Supplied entries: Begin

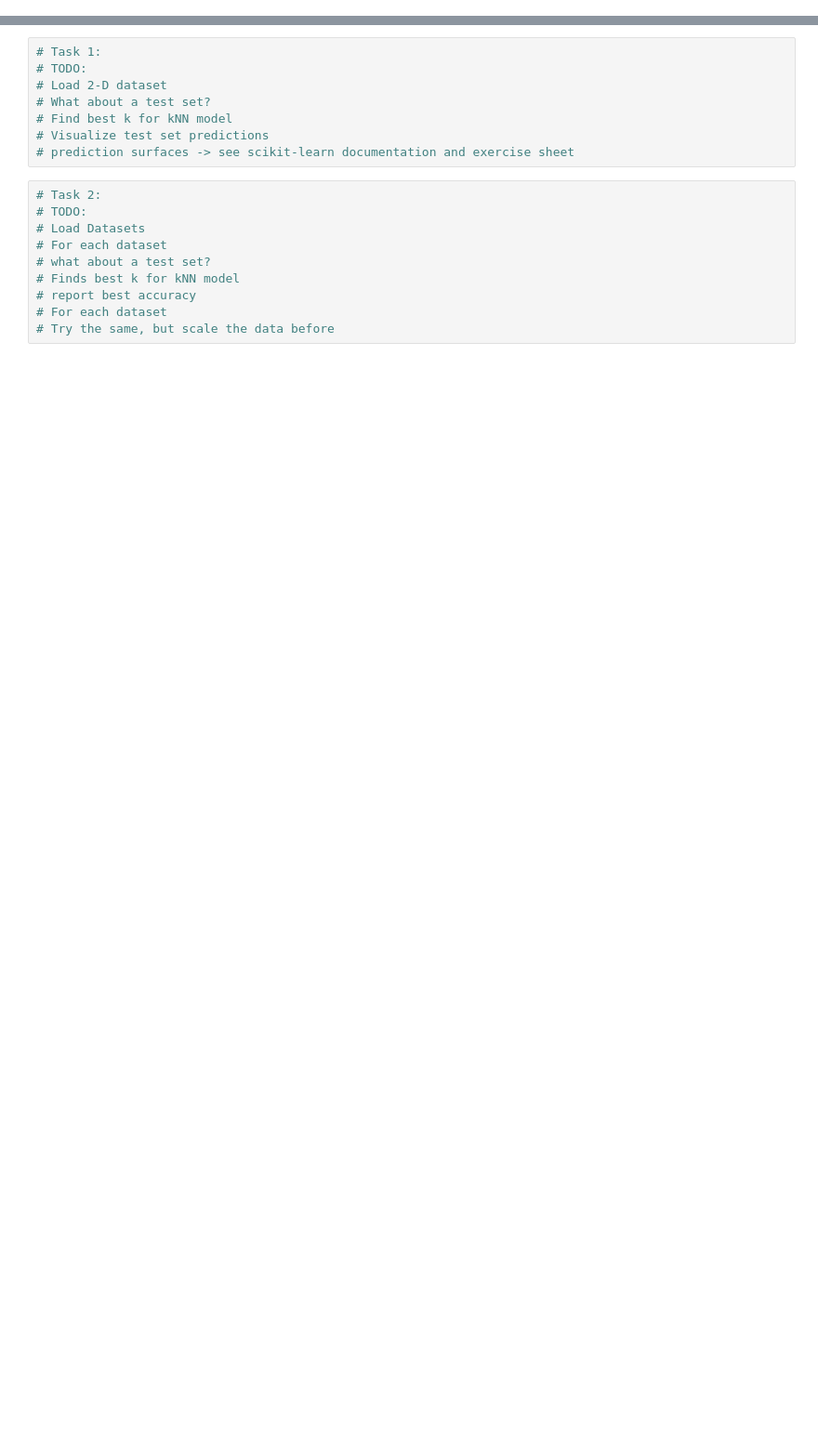
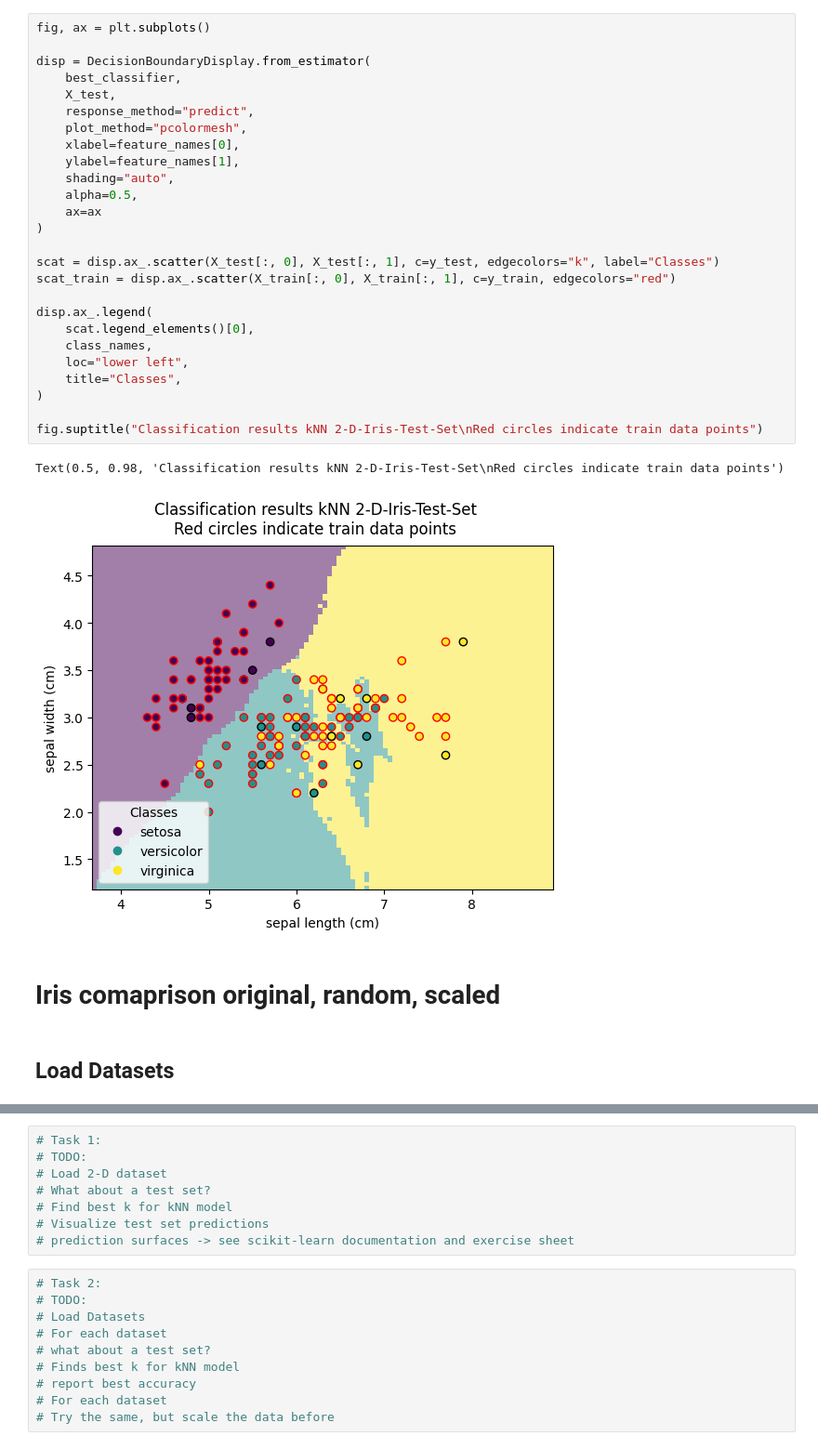
Before and after one commit to CodeLikeObama/Introduction-to-Machine-learning, a Jupyter notebook: Uebung05/kNN_classification.ipynb, the cells around one changed output, grey strips where cells are left out. Shown at 93% size. Drawn from its saved outputs; the diff is of its cells as text; blank space fills up the shorter version.

```diff
--- a/Uebung05/kNN_classification.ipynb
+++ b/Uebung05/kNN_classification.ipynb
@@ -53,0 +136,33 @@ def find_best_classifer_hyperparam(
+# %%
+fig, ax = plt.subplots()
+
+disp = DecisionBoundaryDisplay.from_estimator(
+    best_classifier,
+    X_test,
+    response_method="predict",
+    plot_method="pcolormesh",
+    xlabel=feature_names[0],
+    ylabel=feature_names[1],
+    shading="auto",
+    alpha=0.5,
+    ax=ax
+)
+
+scat = disp.ax_.scatter(X_test[:, 0], X_test[:, 1], c=y_test, edgecolors="k", label="Classes")
+scat_train = disp.ax_.scatter(X_train[:, 0], X_train[:, 1], c=y_train, edgecolors="red")
+
+disp.ax_.legend(
+    scat.legend_elements()[0],
+    class_names,
+    loc="lower left",
+    title="Classes",
+)
+
+fig.suptitle("Classification results kNN 2-D-Iris-Test-Set\nRed circles indicate train data points")
+# %% [output]
+Text(0.5, 0.98, 'Classification results kNN 2-D-Iris-Test-Set\nRed circles indicate train data points')
+[figure, added]
+# %% [markdown]
+# Iris comaprison original, random, scaled
+# %% [markdown]
+## Load Datasets
```
Also changed, not shown: parts of 14 cells of this notebook.
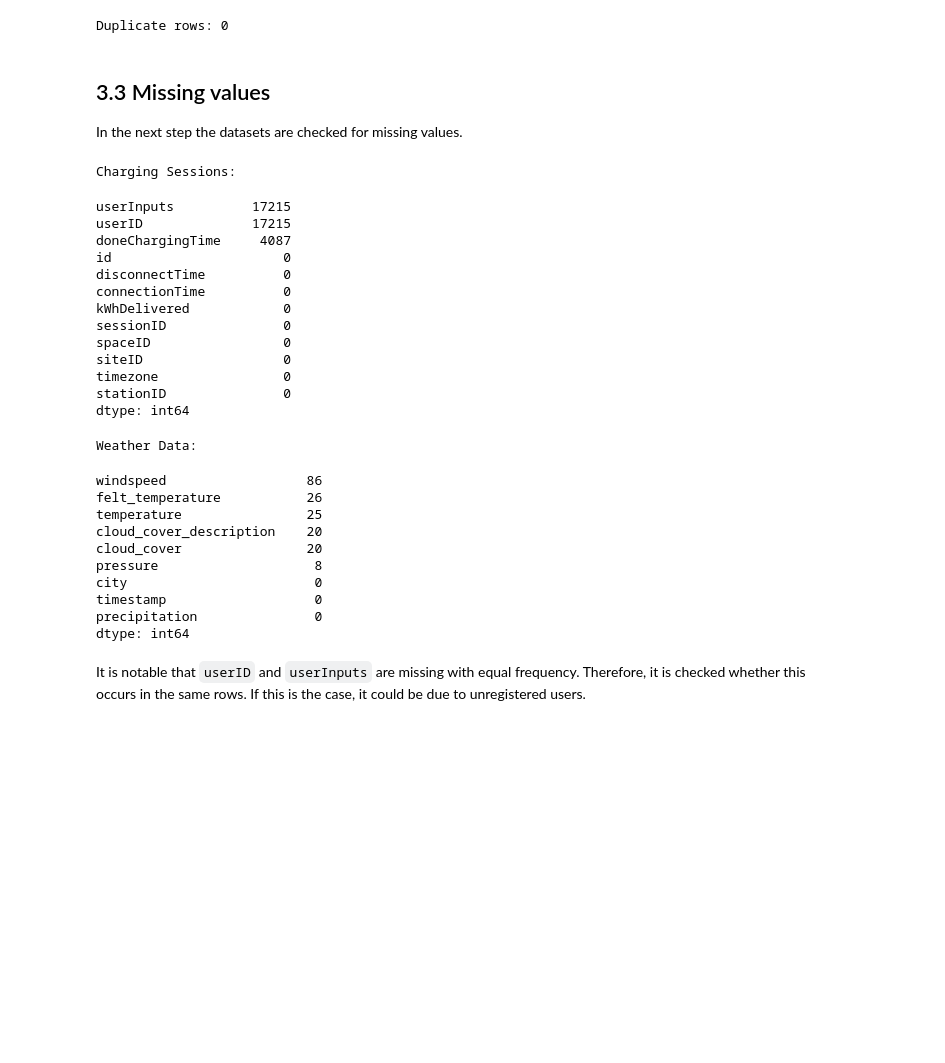
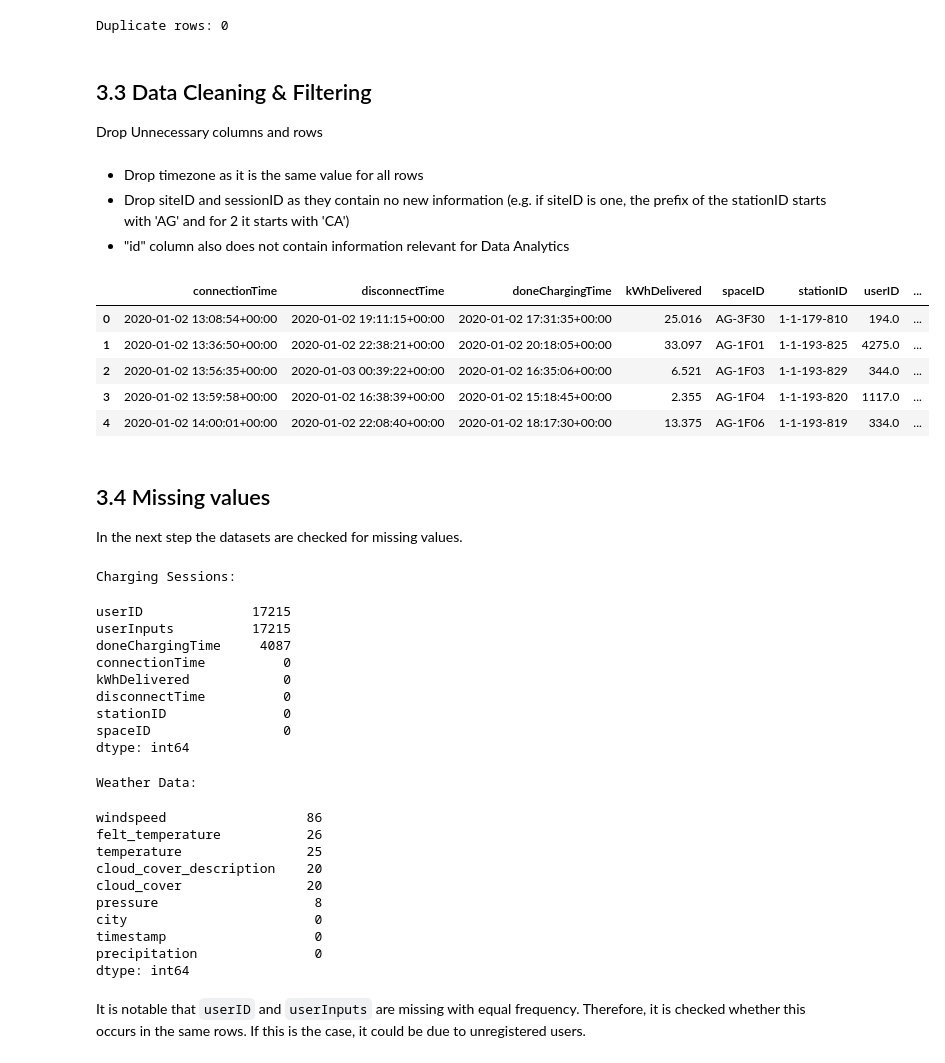
Before and after one commit to hannaschultheis-design/AA-Gruppe-15, a Jupyter notebook: notebooks/dataprep.ipynb, the cells around one changed output. Saved outputs shown, nothing was run; the diff lists cells and outputs as text; code cells hidden in the pictures; blank space fills up the shorter version.

```diff
--- a/notebooks/dataprep.ipynb
+++ b/notebooks/dataprep.ipynb
@@ -117,8 +117,36 @@ sessions = sessions.drop_duplicates()
 print("Duplicate rows:", sessions.duplicated().sum())
 # %% [output]
 Duplicate rows: 0
+# %% [markdown]
+## 3.3 Data Cleaning & Filtering
+
+Drop Unnecessary columns and rows
+# %% [markdown]
+- Drop timezone as it is the same value for all rows
+- Drop siteID and sessionID as they contain no new information (e.g. if siteID is one, the prefix of the stationID starts with 'AG' and for 2 it starts with 'CA')
+- "id" column also does not contain information relevant for Data Analytics
+# %%
+# use only spaceID since siteID, spaceID and stationID are dependent
+sessions = sessions.drop(columns=['siteID'])
+sessions = sessions.drop(columns=['sessionID'])
+
+# is the a entry where timezone is not los angeles?
+sessions.groupby('timezone').count()
+# since the value is always los angeles and there are no missing values, we can drop the column
+sessions = sessions.drop(columns=['timezone'])
+# drop id column
+sessions = sessions.drop(columns=['id'])
+
+sessions.head()
+# %% [output]
+|  | connectionTime | disconnectTime | doneChargingTime | kWhDelivered | spaceID | stationID | userID | ... |
+| 0 | 2020-01-02 13:08:54+00:00 | 2020-01-02 19:11:15+00:00 | 2020-01-02 17:31:35+00:00 | 25.016 | AG-3F30 | 1-1-179-810 | 194.0 | ... |
+| 1 | 2020-01-02 13:36:50+00:00 | 2020-01-02 22:38:21+00:00 | 2020-01-02 20:18:05+00:00 | 33.097 | AG-1F01 | 1-1-193-825 | 4275.0 | ... |
+| 2 | 2020-01-02 13:56:35+00:00 | 2020-01-03 00:39:22+00:00 | 2020-01-02 16:35:06+00:00 | 6.521 | AG-1F03 | 1-1-193-829 | 344.0 | ... |
+| 3 | 2020-01-02 13:59:58+00:00 | 2020-01-02 16:38:39+00:00 | 2020-01-02 15:18:45+00:00 | 2.355 | AG-1F04 | 1-1-193-820 | 1117.0 | ... |
+| 4 | 2020-01-02 14:00:01+00:00 | 2020-01-02 22:08:40+00:00 | 2020-01-02 18:17:30+00:00 | 13.375 | AG-1F06 | 1-1-193-819 | 334.0 | ... |
 # %% [markdown]
-## 3.3 Missing values
+## 3.4 Missing values
 In the next step the datasets are checked for missing values.
 # %%
 # Charging sessions
@@ -130,18 +158,14 @@ print("Weather Data:")
 display(weather.isnull().sum().sort_values(ascending=False))
 # %% [output]
 Charging Sessions:
+userID              17215
 userInputs          17215
-userID              17215
 doneChargingTime     4087
-id                      0
-disconnectTime          0
 connectionTime          0
 kWhDelivered            0
-sessionID               0
+disconnectTime          0
+stationID               0
 spaceID                 0
-siteID                  0
-timezone                0
-stationID               0
 dtype: int64
 Weather Data:
 windspeed                  86
```
Also changed, not shown: parts of 6 cells of this notebook.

Supplied entries: End

Instructions for the task:
An exact copy of the data is required, with the pictures excluded.

Output of the task:
Before and after one commit to CodeLikeObama/Introduction-to-Machine-learning, a Jupyter notebook: Uebung05/kNN_classification.ipynb, the cells around one changed output, grey strips where cells are left out. Shown at 93% size. Drawn from its saved outputs; the diff is of its cells as text; blank space fills up the shorter version.

```diff
--- a/Uebung05/kNN_classification.ipynb
+++ b/Uebung05/kNN_classification.ipynb
@@ -53,0 +136,33 @@ def find_best_classifer_hyperparam(
+# %%
+fig, ax = plt.subplots()
+
+disp = DecisionBoundaryDisplay.from_estimator(
+    best_classifier,
+    X_test,
+    response_method="predict",
+    plot_method="pcolormesh",
+    xlabel=feature_names[0],
+    ylabel=feature_names[1],
+    shading="auto",
+    alpha=0.5,
+    ax=ax
+)
+
+scat = disp.ax_.scatter(X_test[:, 0], X_test[:, 1], c=y_test, edgecolors="k", label="Classes")
+scat_train = disp.ax_.scatter(X_train[:, 0], X_train[:, 1], c=y_train, edgecolors="red")
+
+disp.ax_.legend(
+    scat.legend_elements()[0],
+    class_names,
+    loc="lower left",
+    title="Classes",
+)
+
+fig.suptitle("Classification results kNN 2-D-Iris-Test-Set\nRed circles indicate train data points")
+# %% [output]
+Text(0.5, 0.98, 'Classification results kNN 2-D-Iris-Test-Set\nRed circles indicate train data points')
+[figure, added]
+# %% [markdown]
+# Iris comaprison original, random, scaled
+# %% [markdown]
+## Load Datasets
```
Also changed, not shown: parts of 14 cells of this notebook.
Before and after one commit to hannaschultheis-design/AA-Gruppe-15, a Jupyter notebook: notebooks/dataprep.ipynb, the cells around one changed output. Saved outputs shown, nothing was run; the diff lists cells and outputs as text; code cells hidden in the pictures; blank space fills up the shorter version.

```diff
--- a/notebooks/dataprep.ipynb
+++ b/notebooks/dataprep.ipynb
@@ -117,8 +117,36 @@ sessions = sessions.drop_duplicates()
 print("Duplicate rows:", sessions.duplicated().sum())
 # %% [output]
 Duplicate rows: 0
+# %% [markdown]
+## 3.3 Data Cleaning & Filtering
+
+Drop Unnecessary columns and rows
+# %% [markdown]
+- Drop timezone as it is the same value for all rows
+- Drop siteID and sessionID as they contain no new information (e.g. if siteID is one, the prefix of the stationID starts with 'AG' and for 2 it starts with 'CA')
+- "id" column also does not contain information relevant for Data Analytics
+# %%
+# use only spaceID since siteID, spaceID and stationID are dependent
+sessions = sessions.drop(columns=['siteID'])
+sessions = sessions.drop(columns=['sessionID'])
+
+# is the a entry where timezone is not los angeles?
+sessions.groupby('timezone').count()
+# since the value is always los angeles and there are no missing values, we can drop the column
+sessions = sessions.drop(columns=['timezone'])
+# drop id column
+sessions = sessions.drop(columns=['id'])
+
+sessions.head()
+# %% [output]
+|  | connectionTime | disconnectTime | doneChargingTime | kWhDelivered | spaceID | stationID | userID | ... |
+| 0 | 2020-01-02 13:08:54+00:00 | 2020-01-02 19:11:15+00:00 | 2020-01-02 17:31:35+00:00 | 25.016 | AG-3F30 | 1-1-179-810 | 194.0 | ... |
+| 1 | 2020-01-02 13:36:50+00:00 | 2020-01-02 22:38:21+00:00 | 2020-01-02 20:18:05+00:00 | 33.097 | AG-1F01 | 1-1-193-825 | 4275.0 | ... |
+| 2 | 2020-01-02 13:56:35+00:00 | 2020-01-03 00:39:22+00:00 | 2020-01-02 16:35:06+00:00 | 6.521 | AG-1F03 | 1-1-193-829 | 344.0 | ... |
+| 3 | 2020-01-02 13:59:58+00:00 | 2020-01-02 16:38:39+00:00 | 2020-01-02 15:18:45+00:00 | 2.355 | AG-1F04 | 1-1-193-820 | 1117.0 | ... |
+| 4 | 2020-01-02 14:00:01+00:00 | 2020-01-02 22:08:40+00:00 | 2020-01-02 18:17:30+00:00 | 13.375 | AG-1F06 | 1-1-193-819 | 334.0 | ... |
 # %% [markdown]
-## 3.3 Missing values
+## 3.4 Missing values
 In the next step the datasets are checked for missing values.
 # %%
 # Charging sessions
@@ -130,18 +158,14 @@ print("Weather Data:")
 display(weather.isnull().sum().sort_values(ascending=False))
 # %% [output]
 Charging Sessions:
+userID              17215
 userInputs          17215
-userID              17215
 doneChargingTime     4087
-id                      0
-disconnectTime          0
 connectionTime          0
 kWhDelivered            0
-sessionID               0
+disconnectTime          0
+stationID               0
 spaceID                 0
-siteID                  0
-timezone                0
-stationID               0
 dtype: int64
 Weather Data:
 windspeed                  86
```
Also changed, not shown: parts of 6 cells of this notebook.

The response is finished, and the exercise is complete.